Radiocommunications Agency seeks innovative frequency use with partners

Agentschap Telecom, the Dutch Authority for Digital Infrastructure, is starting a pilot in the 3.8-4.2 GHz frequency band with 'Dynamic Spectrum Management & Sharing' (DSMS). The DSMS concept allows users to share the same frequency band, but in a smarter way than regularly. The Agency will use the results in proposals for European regulations on efficient spectrum use.

The Dutch Authority is conducting the pilot with the Dutch Trade Association of Major Telecom Users (BTG), Schiphol Airport and satellite communications operator Speedcast in Biddinghuizen. Nokia and the Finnish research institute VTT are also involved. The pilot is commissioned by the department for Digital Economy of the Ministry of Economic Affairs and Climate Policy.

Motivation pilot

Frequency spectrum is becoming increasingly important for connecting society. Agentschap Telecom took the initiative for the pilot after talks with the Dutch Ministry of Economic Affairs, various other ministries and parties from the aviation, shipping and port industry. The Dutch industry has a need for sufficient spectrum for its own private wireless networks. With the DSMS pilot the agency wants to explore new methods that can allow local private networks to exist in the 3.8-4.2 GHz band, without interference of the reception by satellite ground stations. With the test results, the agency aims to create possibilities for new methods in European regulation for frequency allocation.

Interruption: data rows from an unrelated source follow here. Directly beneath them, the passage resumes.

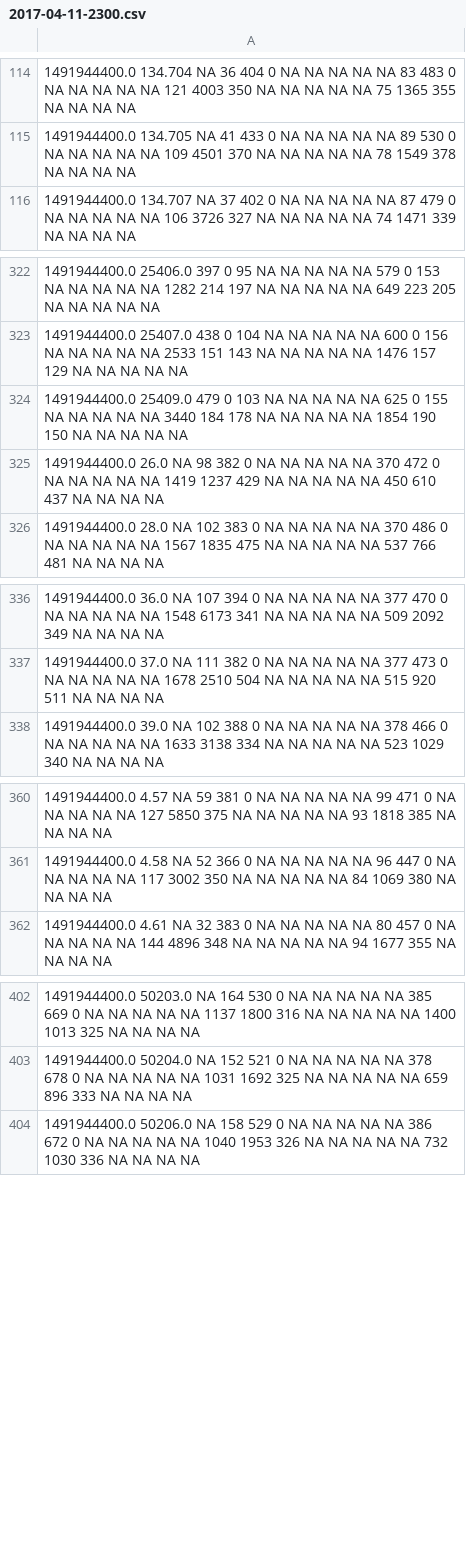
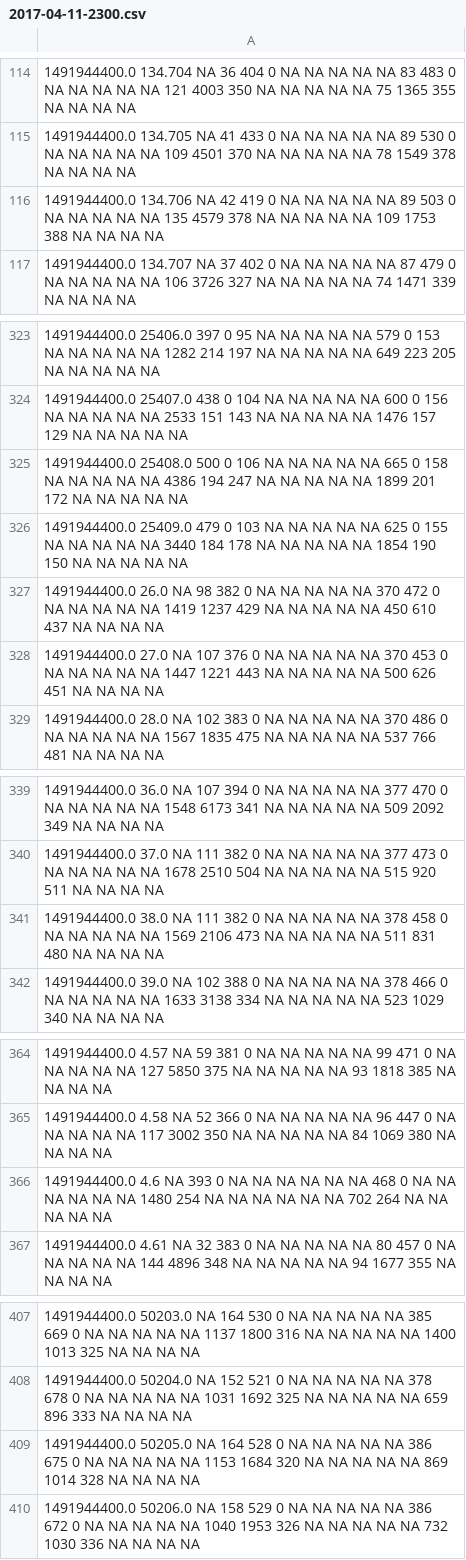
Before and after one commit to kpedro88/cms-sw.github.io, a CSV file: data/jobreports/slc7_amd64_gcc630/CMSSW_9_1_DEVEL_X/2017-04-11-2300.csv, drawn as a sheet; only a part is shown, gaps mark what is left out; the diff names each change by its address in the sheet, - before the commit and + after, or states it on an @@ line.

Commit message:
Update data - 2017-04-12-12:48

```diff
--- a/data/jobreports/slc7_amd64_gcc630/CMSSW_9_1_DEVEL_X/2017-04-11-2300.csv
+++ b/data/jobreports/slc7_amd64_gcc630/CMSSW_9_1_DEVEL_X/2017-04-11-2300.csv
+row 116: 1491944400.0 134.706 NA 42 419 0 NA NA NA NA NA 89 503 0 NA NA NA NA NA 135 4579 378 NA NA NA NA NA 109 1753 388 NA NA NA NA
+row 325: 1491944400.0 25408.0 500 0 106 NA NA NA NA NA 665 0 158 NA NA NA NA NA 4386 194 247 NA NA NA NA NA 1899 201 172 NA NA NA NA NA
+row 328: 1491944400.0 27.0 NA 107 376 0 NA NA NA NA NA 370 453 0 NA NA NA NA NA 1447 1221 443 NA NA NA NA NA 500 626 451 NA NA NA NA
+row 341: 1491944400.0 38.0 NA 111 382 0 NA NA NA NA NA 378 458 0 NA NA NA NA NA 1569 2106 473 NA NA NA NA NA 511 831 480 NA NA NA NA
+row 366: 1491944400.0 4.6 NA 393 0 NA NA NA NA NA NA 468 0 NA NA NA NA NA NA 1480 254 NA NA NA NA NA NA 702 264 NA NA NA NA NA
+row 409: 1491944400.0 50205.0 NA 164 528 0 NA NA NA NA NA 386 675 0 NA NA NA NA NA 1153 1684 320 NA NA NA NA NA 869 1014 328 NA NA NA NA
```
Also changed, not shown: data/inputs/slc7_amd64_gcc530/CMSSW_9_1_X/2017-04-11-2300.csv, data/inputs/slc7_amd64_gcc630/CMSSW_9_1_DEVEL_X/2017-04-11-2300.csv, 14 other files.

DSMS pilot in short

Testing will take place with two users in the 3.8-4.2 GHz band: a local 5G network at Schiphol Airport and the satellite ground station in Biddinghuizen. Under certain atmospheric conditions, a local network can cause incidental interference on the reception of satellite signals even in case of low power from a large distance. Therefore, a large protection zone applies around satellite ground stations. With the DSMS pilot, the parties involved want to demonstrate that with new technology, such a large zone is not necessary.

A special 'sensing system' in Biddinghuizen will measure whether the local network at Schiphol is causing interference. The 'DSMS engine' being developed receives a message from the sensing system when this is the case. The local network at Schiphol then receives an instruction that automatically regulates its transmission power. Once this concept has demonstrated that coexistence is possible, it can also be incorporated into regulation. The first results of the pilot are expected by mid-2023. In the future, DSMS could be used more widely between multiple networks and in other frequency bands.